In the driver's row is where most of the magic happens. The Passport adopts the button style transmission seen on most Acuras and some other high-trim Hondas. This took some getting use to but the controls are all pretty intuitive. The D/S toggles you between "Drive" and "Sport" modes so you can go manual with the paddle shifters or generally enjoy more oomph to your throttle when pressing down on the gas peddle.
The front row contains armrests as well as a giant storage center which also hides USB ports. The infotainment section has all the climate controls you need as well as a wireless charging area for compatible phones. I'm pretty anal about the battery level of my phone so it was really convenient to just throw my phone down and have it charge wirelessly. The rest of the infotainment had the usual suspects in navigation, Sirius XM radio, Apple CarPlay, Android Auto, and good old Bluetooth. From the climate controls you have the usual suspects plus seat warmers and seat coolers.
The dash of the Passport is, just like the rest of the car, very spacious. With all the extra real estate, you get giant dials indicating fuel and temperature and a general driving controls such as your adaptive cruise controls (or non-adaptive, if preferred). There are enough buttons on the wheel to be overwhelmed but a little practice while stopped was all I needed to identify what I really cared about (read: cruise control settings).
You have some safety controls on the left that you can turn off but I left everything on. Eco Mode helped me control the throttle better and avoid bursting the car out of a stopped position.
Driving the Honda Passport was something I could feel really confident about. With a 280-hp 3.5-liter V-6 engine, nine-speed transmission, and a 4WD drivetrain, highway and city driving styles were a breeze for this vehicle and I never struggled to keep up with traffic even when going up hills and around bends. I never felt the car lose traction on the few dirt roads we had to peruse which felt really satisfying.
Noise sealing left something to be desired. Based on the acoustics of the car (lots of crevices and nooks), sometimes I'd hear a tunneling sound coming from the rear when I was cruising through casual roadways and slower highways. I wouldn't hear it if I was listening to music, but thought it was still important to note here.
Cruise control was a joy on this car. Not only can you set the adaptive distance you'd like to keep between you and the car in front of you, but the lane keep assist feature means the steering wheel can adapt to small bends in the road in case you're bad at steering. This doesn't mean you get to take your hands off the wheel but I'm all for less thinking when I turn on cruise control.
Eventually, we made it to Tofino, BC and stayed at a beautiful Wildpod Glamping pod so we could enjoy the town in between our hikes and beach visits. I'll share a few photos so you know what you might run into during a November type of getaway (read: it's cold and sometimes beautiful).
The Honda Passport reports a 12.5/9.8/11.3 fuel consumption. I managed to hit 10.9 during our roadtrip and 12.6 during my daily tasks in the city.

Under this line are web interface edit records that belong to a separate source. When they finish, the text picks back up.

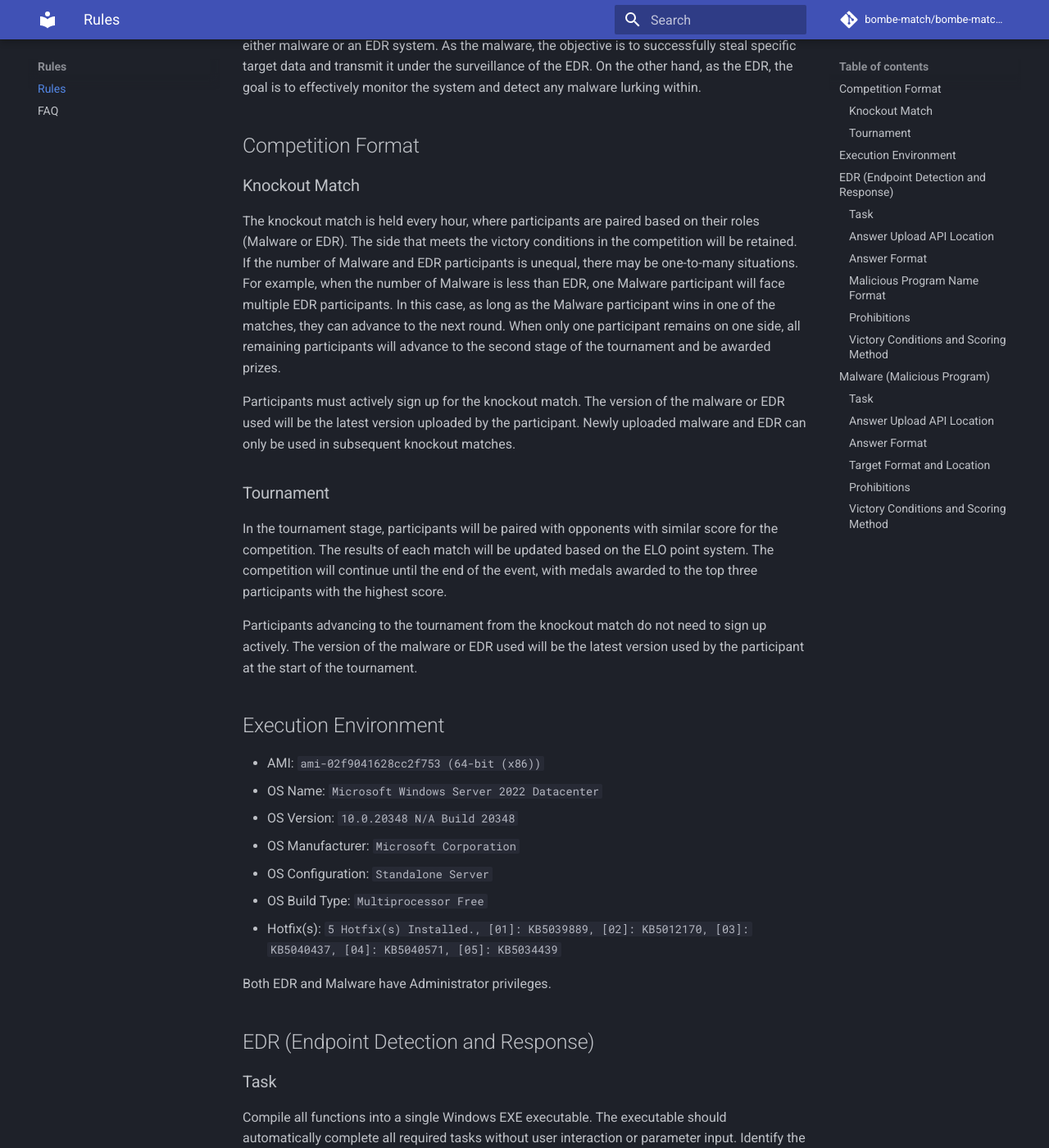
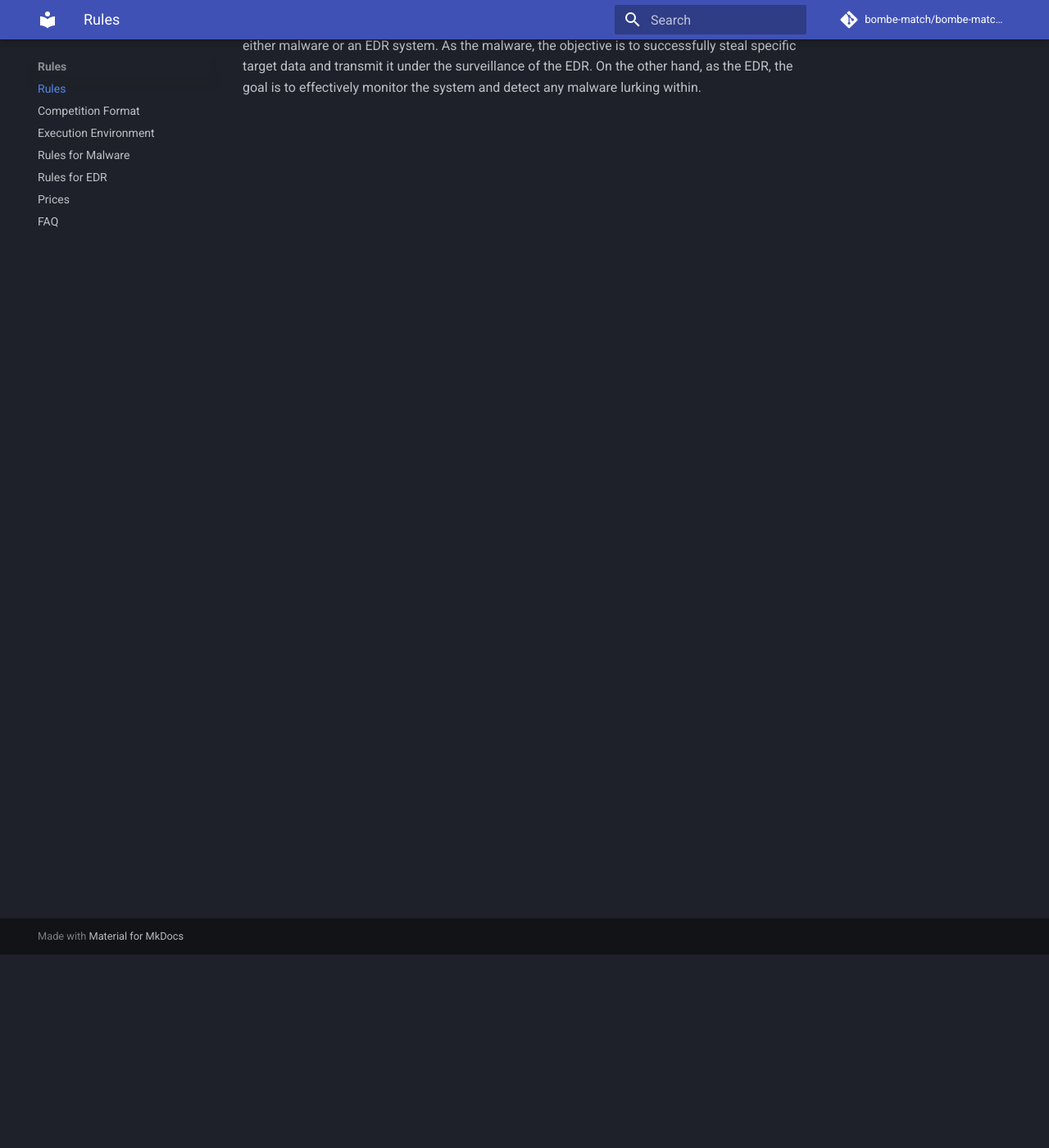
Before and after one commit to bombe-match/bombe-match.github.io, an MkDocs documentation site: the page built from docs/Rules/index.md, in a window 1280 px wide and 1400 px high, scrolled down 236 px. Shown: the whole window at 82% size. Built offline with MkDocs 1.6.1 and Material for MkDocs 9.7.7, drawn with Linux system fonts in a browser that asks for light colours; comment, search, counter and statistics services are not loaded; some of the changed text lies outside the part shown.

Commit message:
docs: update rules and split them to multiple pages

````diff
--- a/docs/Rules/index.md
+++ b/docs/Rules/index.md
@@ -1,139 +1,3 @@
 # Rules
 
 This competition aims to simulate the offensive and defensive confrontations between malware and Endpoint Detection and Response (EDR) systems. Participants can choose to participate as either malware or an EDR system. As the malware, the objective is to successfully steal specific target data and transmit it under the surveillance of the EDR. On the other hand, as the EDR, the goal is to effectively monitor the system and detect any malware lurking within.
-
-## Competition Format
-
-### Knockout Match
-
-The knockout match is held every hour, where participants are paired based on their roles (Malware or EDR). The side that meets the victory conditions in the competition will be retained. If the number of Malware and EDR participants is unequal, there may be one-to-many situations. For example, when the number of Malware is less than EDR, one Malware participant will face multiple EDR participants. In this case, as long as the Malware participant wins in one of the matches, they can advance to the next round. When only one participant remains on one side, all remaining participants will advance to the second stage of the tournament and be awarded prizes.
-
-Participants must actively sign up for the knockout match. The version of the malware or EDR used will be the latest version uploaded by the participant. Newly uploaded malware and EDR can only be used in subsequent knockout matches.
-
-### Tournament
-
-In the tournament stage, participants will be paired with opponents with similar score for the competition. The results of each match will be updated based on the ELO point system. The competition will continue until the end of the event, with medals awarded to the top three participants with the highest score.
-
-Participants advancing to the tournament from the knockout match do not need to sign up actively. The version of the malware or EDR used will be the latest version used by the participant at the start of the tournament.
-
-## Execution Environment
-
-- AMI: `ami-02f9041628cc2f753 (64-bit (x86))`
-- OS Name: `Microsoft Windows Server 2022 Datacenter`
-- OS Version: `10.0.20348 N/A Build 20348`
-- OS Manufacturer: `Microsoft Corporation`
-- OS Configuration: `Standalone Server`
-- OS Build Type: `Multiprocessor Free`
-- Hotfix(s): `5 Hotfix(s) Installed., [01]: KB5039889, [02]: KB5012170, [03]: KB5040437, [04]: KB5040571, [05]: KB5034439`
-
-Both EDR and Malware have Administrator privileges.
-
-## EDR (Endpoint Detection and Response)
-
-### Task
-
-Compile all functions into a single Windows EXE executable. The executable should automatically complete all required tasks without user interaction or parameter input. Identify the malicious program in the environment and upload the answer along with the user ID to the specified location.
-
-EDR must reside in the system and cannot terminate after execution.
-
-### Answer Upload API Location
-
-- API: https://x.bombe.digitalplaguedoctors.com/submitEdrAns
-
-This API location can only be accessed within the competition's internal network.
-
-### Answer Format
-
-```json
-{
-  "answer": "Malicious program filename",
-  "secret": "User ID"
-}
-```
-
-Each answer submission must include a secret.
-
-Answers can only be submitted once.
-
-### Malicious Program Name Format
-
-The malicious program name is: `BOMBE_EDR_FLAG_xxx`, where `xxx` is a combination of 32 digits and letters.
-
-There will be many programs with the above format as filenames in the environment. EDR must find the genuine malicious program among them.
-
-### Prohibitions
-
-- Tampering with or making the target file unreadable.
-- Causing a system blue screen (BSOD).
-- Destroying the system environment, causing the program to be unable to execute.
-- Interrupting network connections.
-
-### Victory Conditions and Scoring Method
-
-- Victory Condition: Find the only malicious program in the environment and submit the answer to the specified API.
-- Scoring Method: Score will be updated using the ELO scoring system.
-
-## Malware (Malicious Program)
-
-### Task
-
-Compile all functions into a single Windows EXE executable. The executable should automatically complete all required tasks without user interaction or parameter input. There are three targets to steal in the environment. Steal these targets and upload the answers along with the user ID to the specified location.
-
-### Answer Upload API Location
-
-- API: [https://x.bombe.digitalplaguedoctors.com/submitMalAns](https://x.bombe.digitalplaguedoctors.com/submitMalAns)
-
-This API location can only be accessed within the competition's internal network.
-
-### Answer Format
-
-```json
-{
-  "answer_1": "Target 1 answer",
-  "answer_2": "Target 2 answer",
-  "answer_3": "Target 3 answer",
-  "secret": "User ID"
-}
-```
-
-`answer_1`, `answer_2`, `answer_3` can be uploaded separately or together.
-
-Each answer submission must include a secret as user identification.
-
-Each answer can only be submitted once.
-
-### Target Format and Location
-
-- Registry: `answer_1` in `HKCU:\SOFTWARE\BOMBE`
-- Encrypted SQLite database: `C:\Users\bombe\AppData\Local\bhrome\Login Data`
-
-```sql
-CREATE TABLE logins (
-    id INTEGER PRIMARY KEY,
-    origin_url TEXT NOT NULL,
-    username_value TEXT NOT NULL,
-    password_value TEXT NOT NULL
-)
-```
-
-Decrypt `password_value` with your secret using AES CBC.
-
-`password_value` is a value concatenated by IV (16 bytes) and encrypted password.
-
-`password_value` is in hex format.
-
-- Memory of the specified process: `bsass.exe`
-
-The target name format is: `BOMBE_MAL_FLAG_xxx`, where `xxx` is a combination of 32 digits and letters. There are three answers in total.
-
-### Prohibitions
-
-- Causing a system blue screen (BSOD).
-- Destroying the system environment, causing the program to be unable to execute.
-- Interrupting network connections.
-- Prohibiting actions that close EDR (ATT&CK T1562.001 Impair Defenses: Disable or Modify Tools), including terminating (terminal) and suspending (suspend) EDR.
-
-### Victory Conditions and Scoring Method
-
-- Victory Condition: Find three targets in the environment as answers, submit the answers to the specified API, and not be detected by EDR.
-- Scoring Method: Score will be updated using the ELO scoring system.
--- a/mkdocs.yml
+++ b/mkdocs.yml
@@ -11,6 +11,7 @@ theme:
     - navigation.tabs
 plugins:
   - search
+  - awesome-pages
   - git-committers:
       repository: bombe-match/bombe-match.github.io
       branch: main
````
Also changed, not shown: docs/Rules/Competition-Format.md (added, +13 -0 lines), docs/Rules/EDR.md (added, +44 -0 lines), docs/Rules/Execution-Environment.md (added, +11 -0 lines), docs/Rules/Malware.md (added, +64 -0 lines), docs/Rules/Prices.md (added, +9 -0 lines), docs/Rules/.pages (added).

One-liner: A smooth crossover SUV ride that makes any type of outdoor driving feel comfortable and features enough space to stow just about anything you need for a weekend getaway

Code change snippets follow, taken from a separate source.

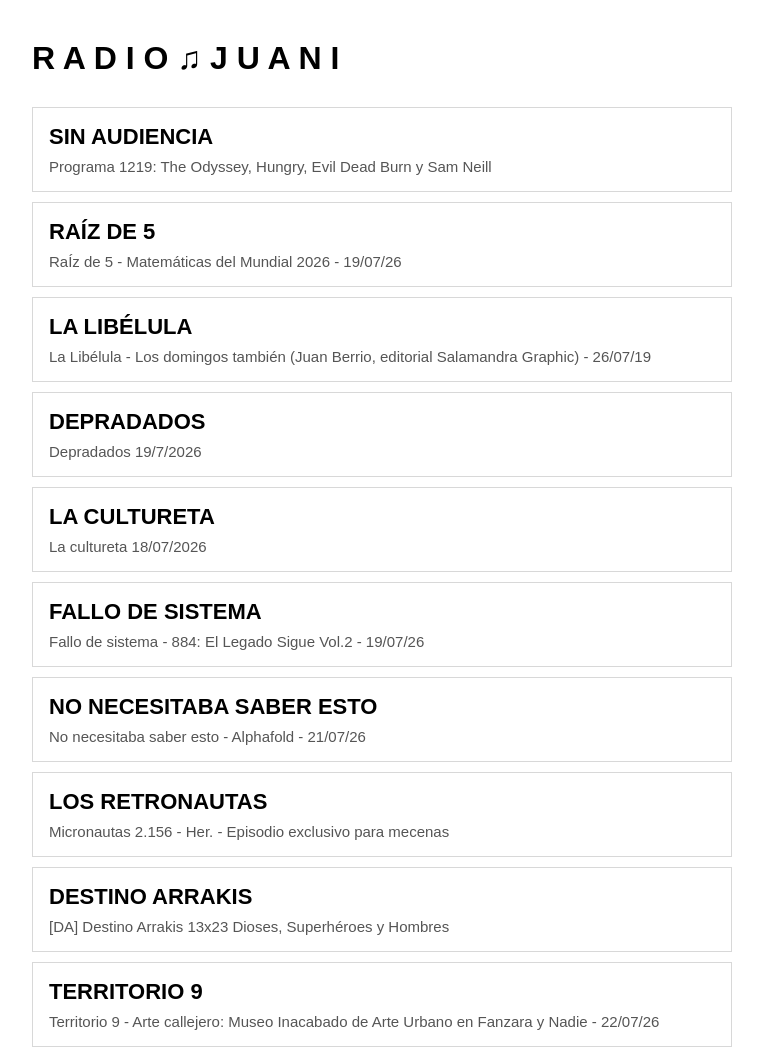
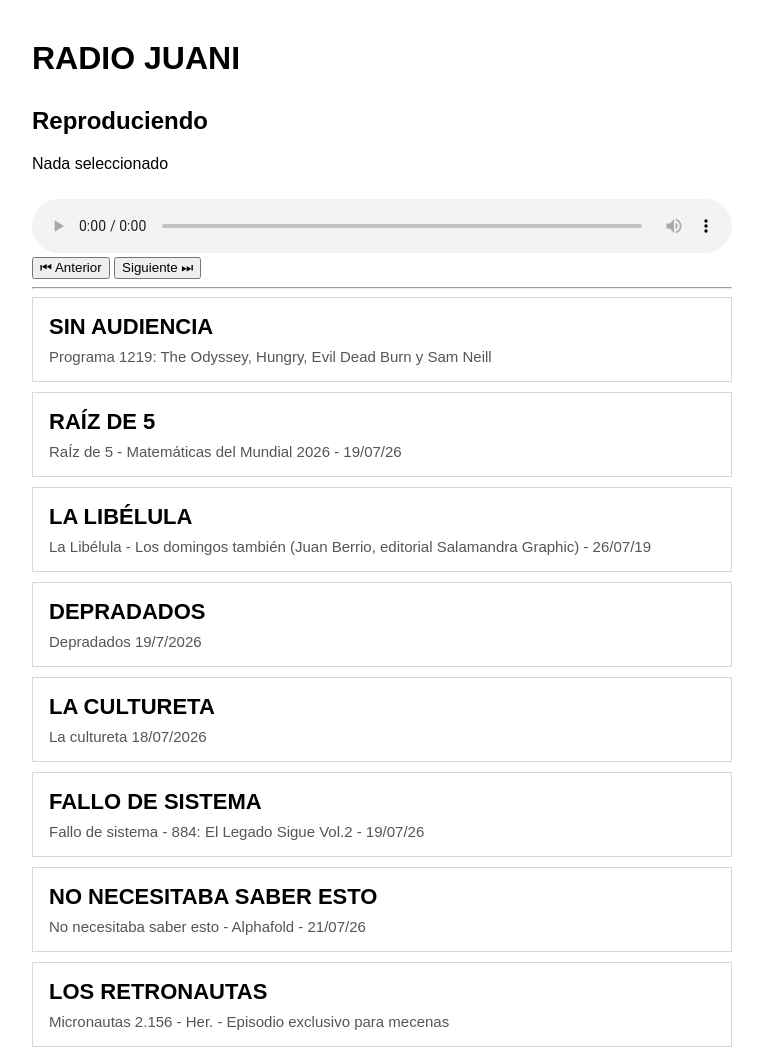
Before and after one commit to juanifuturo/radio, a website: page index.html in a window 1280 px wide. Shown: the top 1050 px of the page, without its empty margins (258-1021 px from the left). Drawn offline with Linux system fonts and the light colour scheme.

Commit message:
Update index.html

```diff
--- a/index.html
+++ b/index.html
@@ -8,7 +8,7 @@
 
 <meta name="viewport" content="width=device-width, initial-scale=1">
 
-<title>RADIO JUANI</title>
+<title>Radio Juani</title>
 
 <link rel="stylesheet" href="style.css">
 
@@ -16,11 +16,7 @@
 
 <body>
 
-<h1> R A D I O &#9835 J U A N I</h1>
-
-<div id="podcasts"></div>
-
-<hr>
+<h1>RADIO JUANI</h1>
 
 <h2>Reproduciendo</h2>
 
@@ -28,7 +24,19 @@
 Nada seleccionado
 </p>
 
-<audio id="player" controls style="width:100%;"></audio>
+<audio id="player" controls></audio>
+
+<div class="controls">
+
+<button id="prevButton">⏮ Anterior</button>
+
+<button id="nextButton">Siguiente ⏭</button>
+
+</div>
+
+<hr>
+
+<div id="podcasts"></div>
 
 <script src="script.js"></script>
 
```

Highlight: Lumbar support on the driver seat
Price: Starting at $41,990.00 (plus freight fees and taxes).
Visit https://www.honda.ca/passport for more information and trim options for the 2019 Honda Passport.